# [WORK TO BE COMPLETED]
Every line from the one that contains "using User Knowledge" to the end of the material below should be output exactly, with both ends included and nothing else.

(Beginning of ENTRIES SUPPLIED)

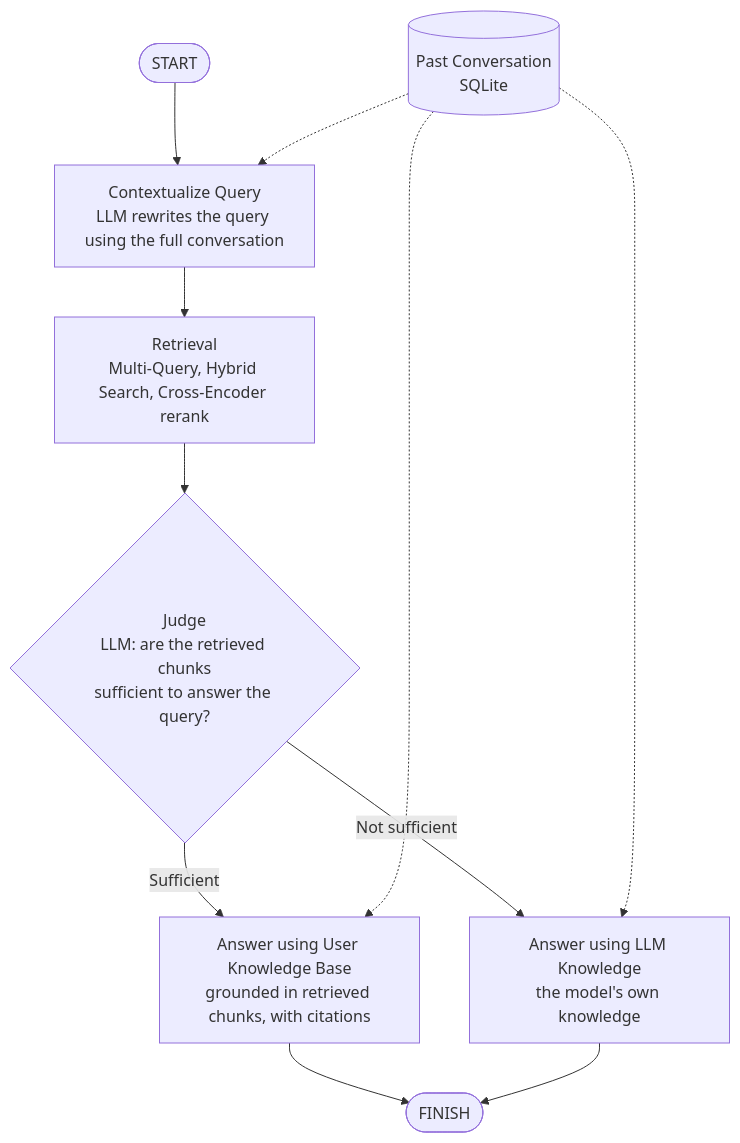
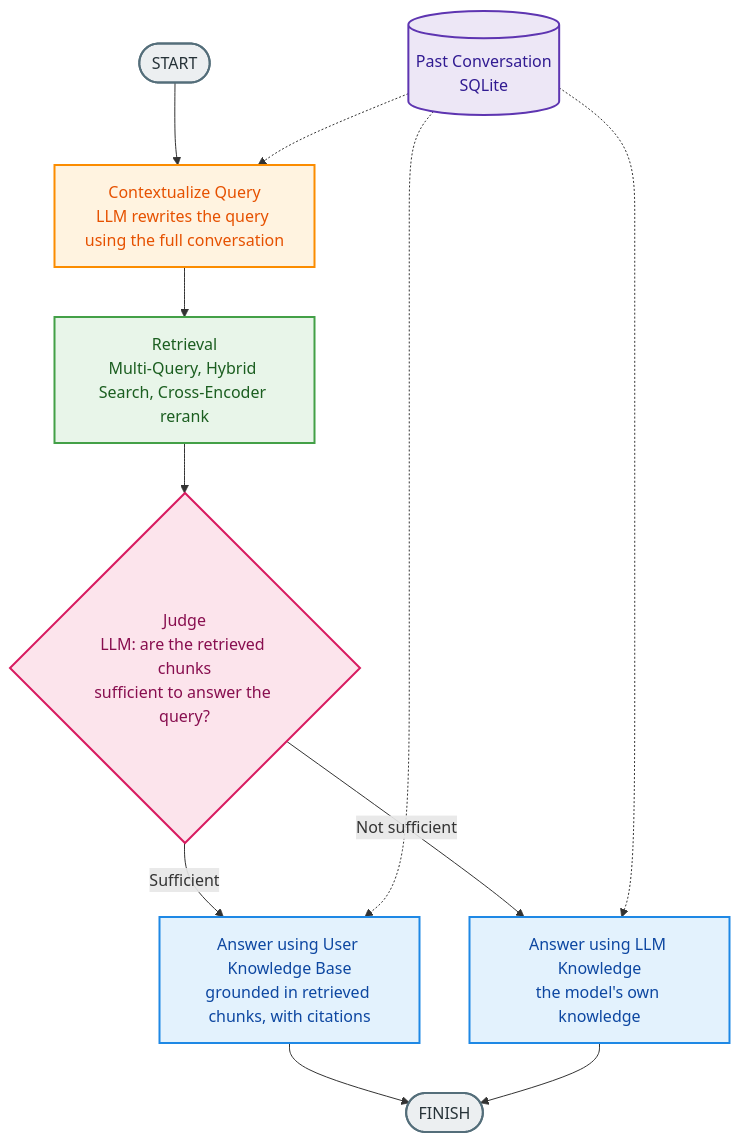
One commit to Abidkazmi7/Multipurpose-RAG changed the fourth of 5 diagrams in README.md. Above: the diagram before and after it, drawn with Mermaid. The commit also changed other lines of this file, not shown here.

````diff
--- a/README.md
+++ b/README.md
@@ -233,16 +260,30 @@
 ```mermaid
 flowchart TD
     START([START]) --> CQ["Contextualize Query<br/>LLM rewrites the query using the full conversation"]
     CQ --> RET["Retrieval<br/>Multi-Query, Hybrid Search, Cross-Encoder rerank"]
     RET --> J{"Judge<br/>LLM: are the retrieved chunks<br/>sufficient to answer the query?"}
 
     J -->|"Sufficient"| AKB["Answer using User Knowledge Base<br/>grounded in retrieved chunks, with citations"]
     J -->|"Not sufficient"| ALLM["Answer using LLM Knowledge<br/>the model's own knowledge"]
 
     AKB --> FIN([FINISH])
     ALLM --> FIN
 
     HIST[("Past Conversation<br/>SQLite")] -.-> CQ
     HIST -.-> AKB
     HIST -.-> ALLM
+
+    classDef terminal fill:#ECEFF1,stroke:#546E7A,color:#263238,stroke-width:2px
+    classDef llm fill:#FFF3E0,stroke:#FB8C00,color:#E65100,stroke-width:2px
+    classDef retrieval fill:#E8F5E9,stroke:#43A047,color:#1B5E20,stroke-width:2px
+    classDef decision fill:#FCE4EC,stroke:#D81B60,color:#880E4F,stroke-width:2px
+    classDef answer fill:#E3F2FD,stroke:#1E88E5,color:#0D47A1,stroke-width:2px
+    classDef storage fill:#EDE7F6,stroke:#5E35B1,color:#311B92,stroke-width:2px
+
+    class START,FIN terminal
+    class CQ llm
+    class RET retrieval
+    class J decision
+    class AKB,ALLM answer
+    class HIST storage
 ```
````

(End of ENTRIES SUPPLIED)

# [RESPONSE TO THIS EXERCISE]
     J -->|"Sufficient"| AKB["Answer using User Knowledge Base<br/>grounded in retrieved chunks, with citations"]
     J -->|"Not sufficient"| ALLM["Answer using LLM Knowledge<br/>the model's own knowledge"]
 
     AKB --> FIN([FINISH])
     ALLM --> FIN
 
     HIST[("Past Conversation<br/>SQLite")] -.-> CQ
     HIST -.-> AKB
     HIST -.-> ALLM
+
+    classDef terminal fill:#ECEFF1,stroke:#546E7A,color:#263238,stroke-width:2px
+    classDef llm fill:#FFF3E0,stroke:#FB8C00,color:#E65100,stroke-width:2px
+    classDef retrieval fill:#E8F5E9,stroke:#43A047,color:#1B5E20,stroke-width:2px
+    classDef decision fill:#FCE4EC,stroke:#D81B60,color:#880E4F,stroke-width:2px
+    classDef answer fill:#E3F2FD,stroke:#1E88E5,color:#0D47A1,stroke-width:2px
+    classDef storage fill:#EDE7F6,stroke:#5E35B1,color:#311B92,stroke-width:2px
+
+    class START,FIN terminal
+    class CQ llm
+    class RET retrieval
+    class J decision
+    class AKB,ALLM answer
+    class HIST storage
 ```
````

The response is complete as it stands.